“To plant 10 billion trees in a country like Saudi Arabia, one has to ask how they will be monitored and how their health will be sustained for decades to come. We cannot rely on just hoping for the best. We need to look to the ultimate goal and then work backwards in terms of the development and implementation of technology. It’s like a closed-loop ecosystem: planting, monitoring, irrigating and harvesting the trees.”
A primary consideration of the SGI is the use (and misuse) of water, a precious resource in the desert kingdom. Conventional irrigation methods often lead to significant wastage.
Smart dust
“AI can play a crucial role here via smart, efficient irrigation systems that utilize sensors and data analytics to monitor climate conditions and soil moisture,” Dr. Sidki said. “If every tree and every plant had sensors to monitor the condition of the soil surrounding the roots, this could determine exactly when it requires water and exactly what amount.”
Such AI-based solutions are already being put into practice, for example in the form of “smart dust,” nanoparticles that communicate with each other, enabling complex data collection and efficient decision-making in all aspects of agriculture.
“Land health monitoring is also very important,” said Dr. Sidki. “Throughout the life cycle of crops, drones can enable precision spraying and maximize seed pollination, and the same kind of sensor technology can be used for livestock monitoring, crop spraying and smart harvesting.”
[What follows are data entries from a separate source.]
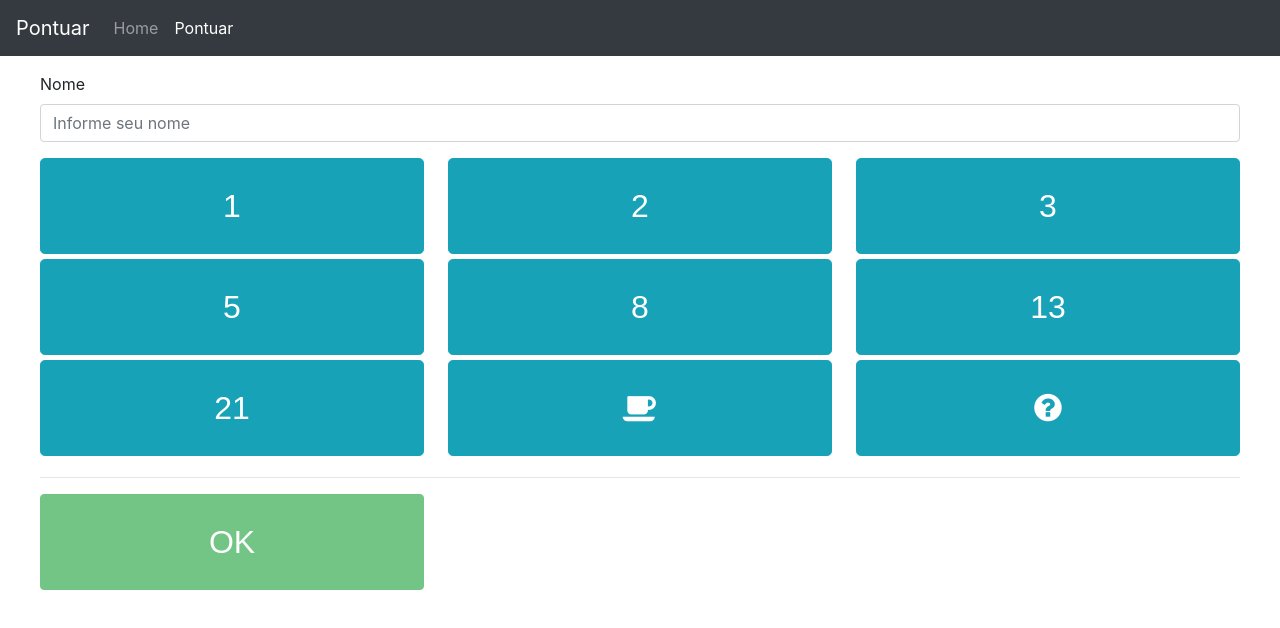
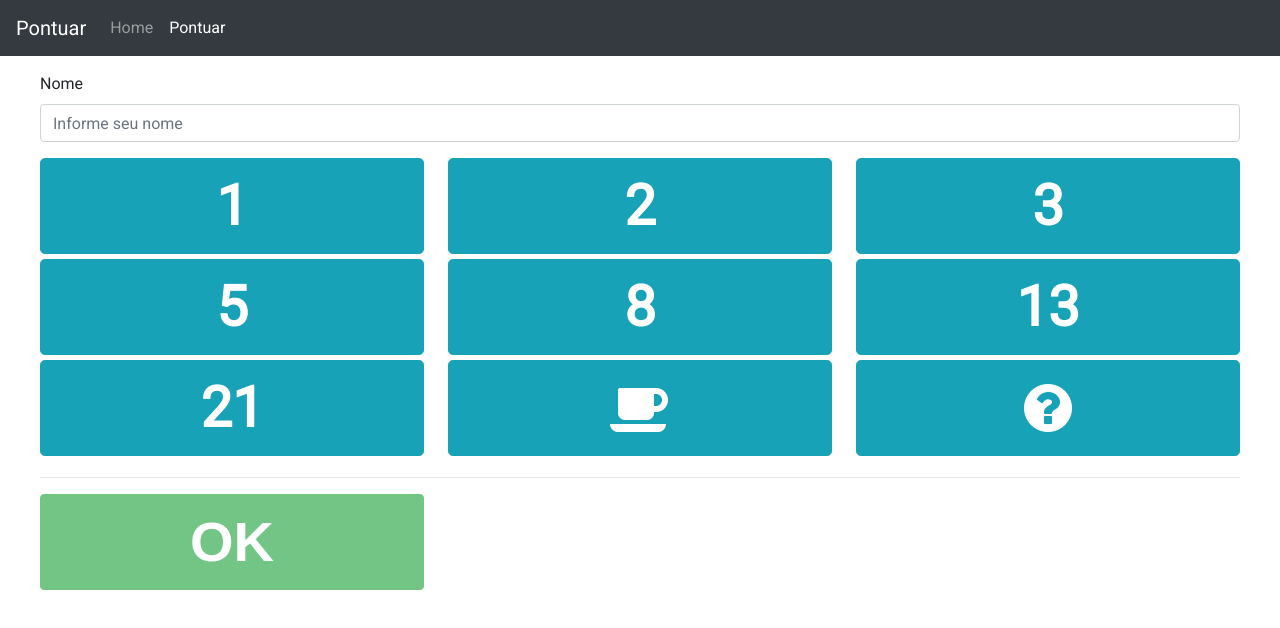
Before and after one commit to marcelopaglione/Pontuar, an Angular app: page /pontuar in a window 1280 px wide. Shown: the top 628 px of the page. Built offline with nearby package versions, Linux system fonts and the light colour scheme.

Commit message:
increase font size

```diff
--- a/src/app/home/home.component.scss
+++ b/src/app/home/home.component.scss
@@ -1,3 +1,8 @@
+.fonte {
+  font-size: 7vh;
+  font-weight: 700;
+}
+
 /* entire container, keeps perspective */
 .flip-container {
   perspective: 2000px;
--- a/src/app/votar/votar.component.html
+++ b/src/app/votar/votar.component.html
@@ -5,7 +5,7 @@
   </div>
 
   <div class="d-flex justify-content-between flex-wrap">
-      <button *ngFor="let ponto of pontos"  class="btn btn-info btn-lg" (click)="votar(ponto)">
+      <button *ngFor="let ponto of pontos"  class="btn btn-info btn-lg fonte" (click)="votar(ponto)">
         <i class="fa" [ngClass]="ponto.icon" aria-hidden="true" *ngIf="ponto.icon"></i>
         <div *ngIf="!ponto.icon">{{ponto}}</div>
       </button>
@@ -14,8 +14,8 @@
   <hr>
 
   <div class="d-flex justify-content-between flex-wrap">
-    <button class="btn btn-success" type="submit" (click)="confirmar()" [disabled]="!form.valid">OK</button>
-    <button class="btn btn-danger" *ngIf="form.get('ponto').value">
+    <button class="btn btn-success fonte" type="submit" (click)="confirmar()" [disabled]="!form.valid">OK</button>
+    <button class="btn btn-danger fonte" *ngIf="form.get('ponto').value">
       <div *ngIf="!form.get('ponto').value.icon">{{form.get('ponto').value}}</div>
       <div *ngIf="form.get('ponto').value.icon"><i class="fa" [ngClass]="form.get('ponto').value.icon" aria-hidden="true"></i></div>
     </button>
--- a/src/app/votar/votar.component.scss
+++ b/src/app/votar/votar.component.scss
@@ -6,3 +6,8 @@ button {
     height: 12vh;
     margin-bottom: 5px;
 }
+
+.fonte {
+    font-size: 7vh;
+    font-weight: 700;
+}
--- a/src/styles.scss
+++ b/src/styles.scss
@@ -1 +1,8 @@
-/* You can add global styles to this file, and also import other style files */
+@import url("https://fonts.googleapis.com/css?family=Roboto");
+
+* {
+  font-family: "Roboto", sans-serif;
+  -webkit-appearance: none;
+  -moz-appearance: none;
+  appearance: none;
+}
```
Also changed, not shown: 1 other file (tests, documents, lock files or other folders).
These technologies, combined with local and global advances in genetic engineering, could soon turn the parched landscape of Saudi Arabia into an agricultural powerhouse with many verdant oases. Having said that, the greening of Saudi Arabia will require not just the conservation but also the production of potable water.
Some 60 percent of the Kingdom’s fresh water is currently supplied by energy-intensive seawater desalination plants reliant on polluting fossil fuels, an unsustainable solution in view of the SGI. But new desalination and water filtration techniques are emerging quickly, positioning the KSA as a hub for proprietary green technology.
In one RPDC-assisted project called the Red Sea Farm, a group of KAUST researchers have successfully grown tomatoes using a mix of 75 percent seawater and 25 percent freshwater, a scalable method that was recognized and lauded by the United Nations General Assembly in September.
“The idea is to develop smart technology to reduce the cost of desalination,” said Dr. Sidki. “Imagine if we could utilize solar energy for desalination. We would have unlimited fresh water from the ocean, which we are surrounded by in the KSA.”
The SGI represents one aspect of Saudi Arabia’s broader 4th Industrial Revolution (4IR), the fusion of AI, robotics, Internet of Things (IoT), genetic engineering and quantum computing, blurring the boundaries between the physical, digital and biological worlds. This is a highly collaborative movement involving numerous government bodies, PIF-owned companies (both commercial and not-for-profit), academic institutions, corporations, startups and SMEs.
“Robotics and AI will be playing a major role in every sector of society,” said Dr. Sidki. “And here in Saudi Arabia we have huge public and private funds to build capabilities.”
Innovation largely comes down to talent and education, and Dr. Sidki is again optimistic in this regard. “Saudi Arabia has a population of about 35 million, 70 percent of which is 25 or younger. And the percentage of those with a higher degree is very high compared to most other countries. In terms of PhD-holders the KSA probably ranks the highest in the region.”
Saudi Arabia is on the cusp of a major transformation that will involve a great deal of hard work and a lot of imagination.
“There’s an endless list of ways that new forms of technology can improve the quality of our daily life,” Dr. Sidki said. “People need to be very passionate about what they’re doing, and to be aware of the contributions they can make to their society, in order to have a huge impact. I think the combination of education and passion, and that impact, are the ingredients for a society to successfully achieve whatever it wants to do.”